CSUN students and other members of the community rode bicycles into downtown Los Angeles to participate in the city’s fourth CicLAvia event Sunday.
The city sanctioned event shut down 10 miles of city streets from the east end of Hollywood to East Los Angeles, making way for cyclists, pedestrians and everything in between.
“CicLAvia is an excellent event,” said Dennis D’Alfonso, a ride organizer and leader of the CSUN Bike Collective. “It gets the community together and raises awareness about active transportation.”
Led by members of the collective, a group of 12 riders met in front of Oviatt Library at 7:30 a.m. and pedaled to the North Hollywood Metro station. Picking up more riders along the way, the group tripled in size by the time they arrived in NoHo.
Bikes in tow, they boarded a Red Line train and headed for the corner of Melrose Avenue and Heliotrope Drive, where they met thousands of cycling enthusiasts.
“I was like, ‘Wait. They shut down the entire road?’” said Clarke Miranda, bike collective organizer, talking about his excitement when he heard about the first CicLAvia event. “CicLAvia rocks.

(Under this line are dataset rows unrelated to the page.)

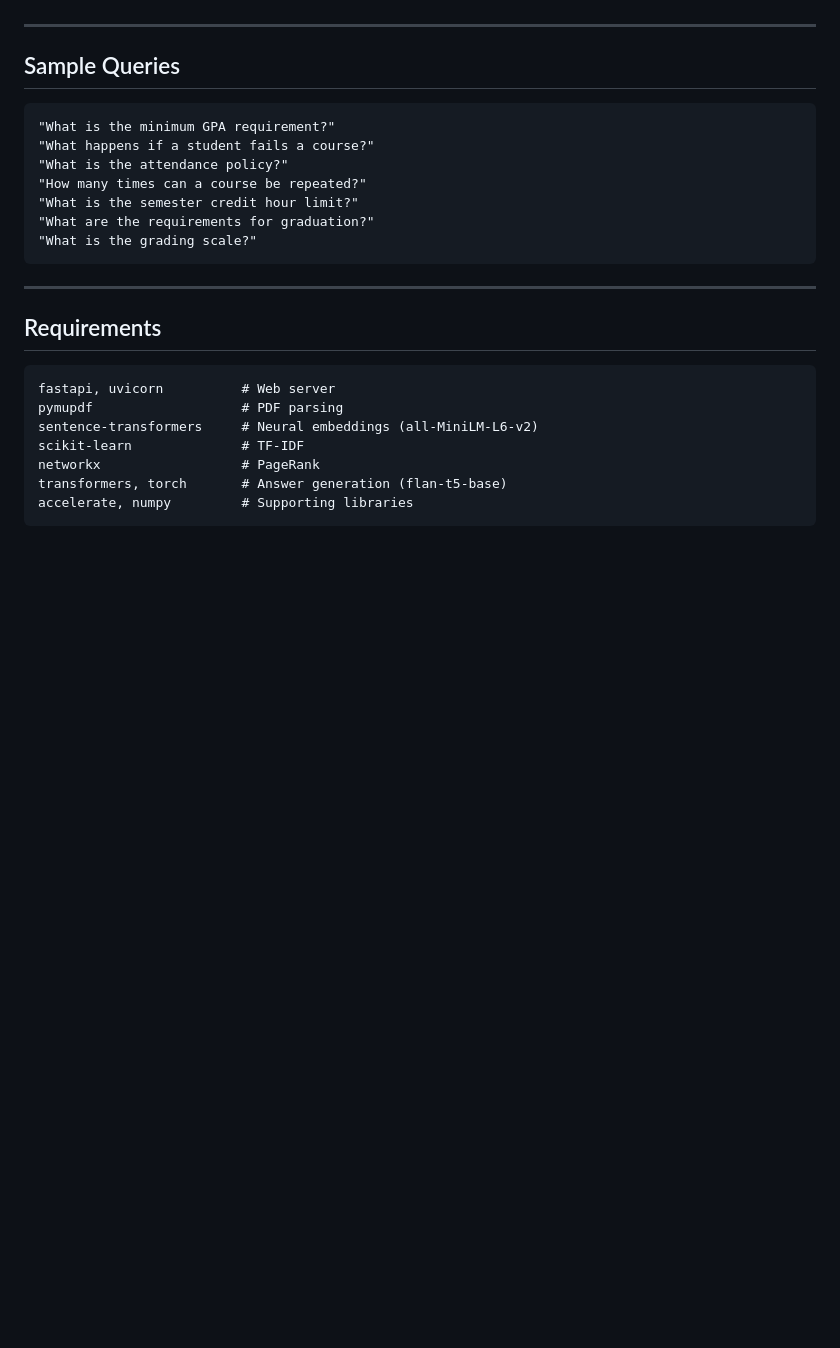
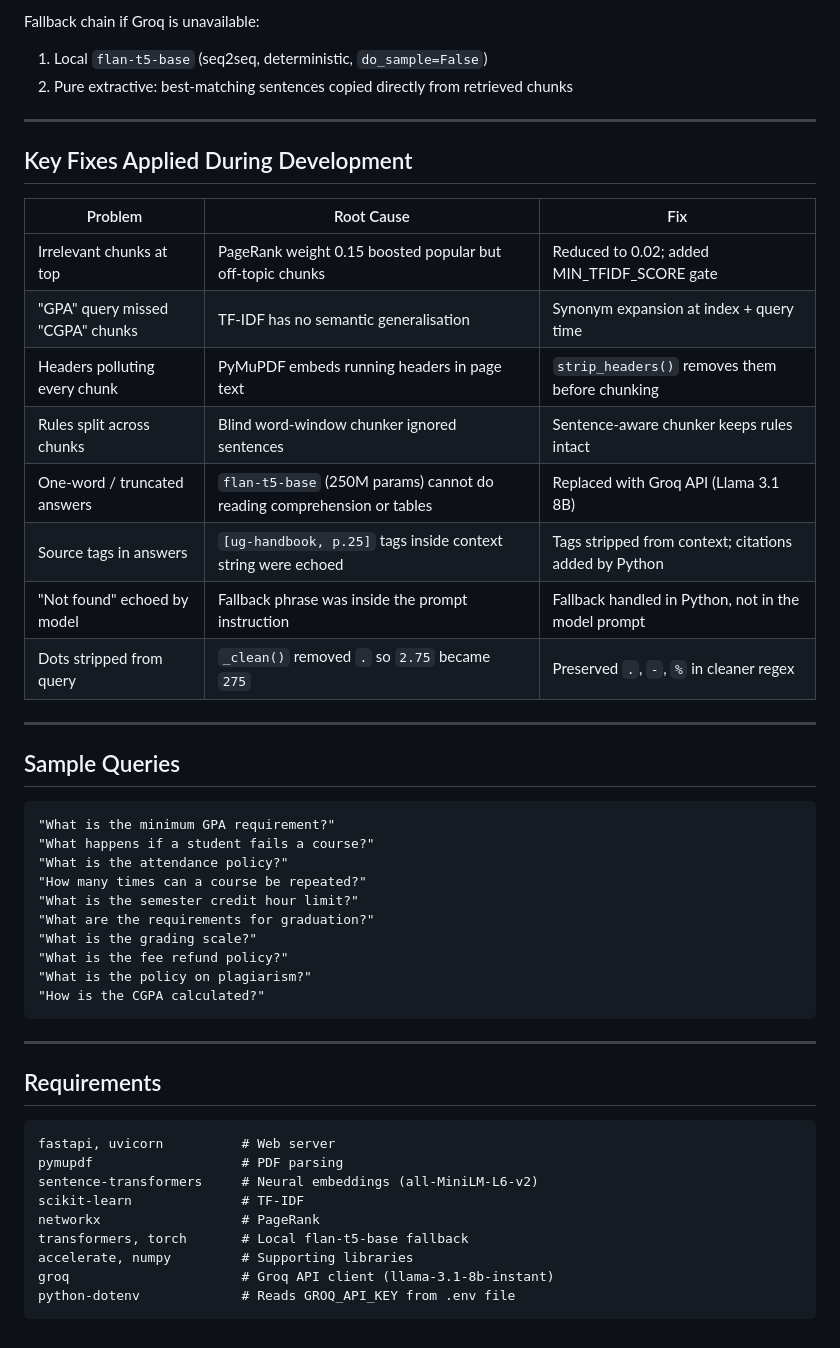
Before and after one commit to TalalMajeed/Handbook, a Markdown page: README.md, the part around one of its changes. GitHub-like rendering; blank space fills up the shorter version.

````diff
--- a/README.md
+++ b/README.md
@@ -132,3 +189,21 @@ TF-IDF pre-filters to top-30 candidates; semantic re-ranking uses the sentence-t
+Fallback chain if Groq is unavailable:
+1. Local `flan-t5-base` (seq2seq, deterministic, `do_sample=False`)
+2. Pure extractive: best-matching sentences copied directly from retrieved chunks
+
+---
+
+## Key Fixes Applied During Development
+
+| Problem | Root Cause | Fix |
+|---|---|---|
+| Irrelevant chunks at top | PageRank weight 0.15 boosted popular but off-topic chunks | Reduced to 0.02; added MIN_TFIDF_SCORE gate |
+| "GPA" query missed "CGPA" chunks | TF-IDF has no semantic generalisation | Synonym expansion at index + query time |
+| Headers polluting every chunk | PyMuPDF embeds running headers in page text | `strip_headers()` removes them before chunking |
+| Rules split across chunks | Blind word-window chunker ignored sentences | Sentence-aware chunker keeps rules intact |
+| One-word / truncated answers | `flan-t5-base` (250M params) cannot do reading comprehension or tables | Replaced with Groq API (Llama 3.1 8B) |
+| Source tags in answers | `[ug-handbook, p.25]` tags inside context string were echoed | Tags stripped from context; citations added by Python |
+| "Not found" echoed by model | Fallback phrase was inside the prompt instruction | Fallback handled in Python, not in the model prompt |
+| Dots stripped from query | `_clean()` removed `.` so `2.75` became `275` | Preserved `.`, `-`, `%` in cleaner regex |
 
 ---
 
@@ -142,6 +217,9 @@ TF-IDF pre-filters to top-30 candidates; semantic re-ranking uses the sentence-t
 "What is the semester credit hour limit?"
 "What are the requirements for graduation?"
 "What is the grading scale?"
+"What is the fee refund policy?"
+"What is the policy on plagiarism?"
+"How is the CGPA calculated?"
 ```
 
 ---
@@ -154,6 +232,8 @@ pymupdf                   # PDF parsing
 sentence-transformers     # Neural embeddings (all-MiniLM-L6-v2)
 scikit-learn              # TF-IDF
 networkx                  # PageRank
-transformers, torch       # Answer generation (flan-t5-base)
+transformers, torch       # Local flan-t5-base fallback
 accelerate, numpy         # Supporting libraries
+groq                      # Groq API client (llama-3.1-8b-instant)
+python-dotenv             # Reads GROQ_API_KEY from .env file
 ```
````
Also changed, not shown: other parts of README.md (+77 -20 lines).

You can be a walker, runner, cyclist, roller blader or anything that makes you move.”
Estimates counted a crowd of about 100,000 participants, according to the LA Times, with no serious incidents or injuries reported.
D’Alfonso and Miranda also volunteered as “route angels,” offering mechanic help to fellow riders who ran into bike trouble along the zig-zag of open streets.
“I saw it last year when I was working downtown,” said Bell resident Arian Nava, 20, as D’Alfonso quickly repaired the malfunctioning gears on her bike. “I thought it was beautiful, but I was working. Luckily, today I’m not.”
CicLAvia was inspired by the Columbian “ciclovía,” which roughly translates from Spanish to bike-way. In Columbia, officials shut down 75 miles of road in the city of Bogota every Sunday for the ride. While L.A.’s event is not at the scale of its South American counterpart, it is growing with each installment.
“I think it’s great. A lot more businesses embraced it this year,” said Jaziel Ocampo, cyclist and sophomore anthropology major at CSUN. “A lot more people set up shop outside their stores.”
Food vendors, musicians and other merchants and organizations lined the streets to take advantage of the crowds and participate in what was a celebration of clean air and community.
The CSUN group thinned and spread out on the city streets, but members of the collective stayed on their bikes until the event officially ended at 3 p.m. for a total of more than eight hours.
“Who closes 10 miles of road down for bicycles?” said Charles Han, art major at Pierce College who road with the CSUN group. “It’s really cool that Los Angeles would do this.”
The ride was in cooperation with Chinatown’s first-ever Springfest, a festival created to benefit LA Conservation Corps and The Chinatown Service Center Youth Center.
The next CicLAvia is already being planned and is expected to take place within a few months, according to several participants and organizers.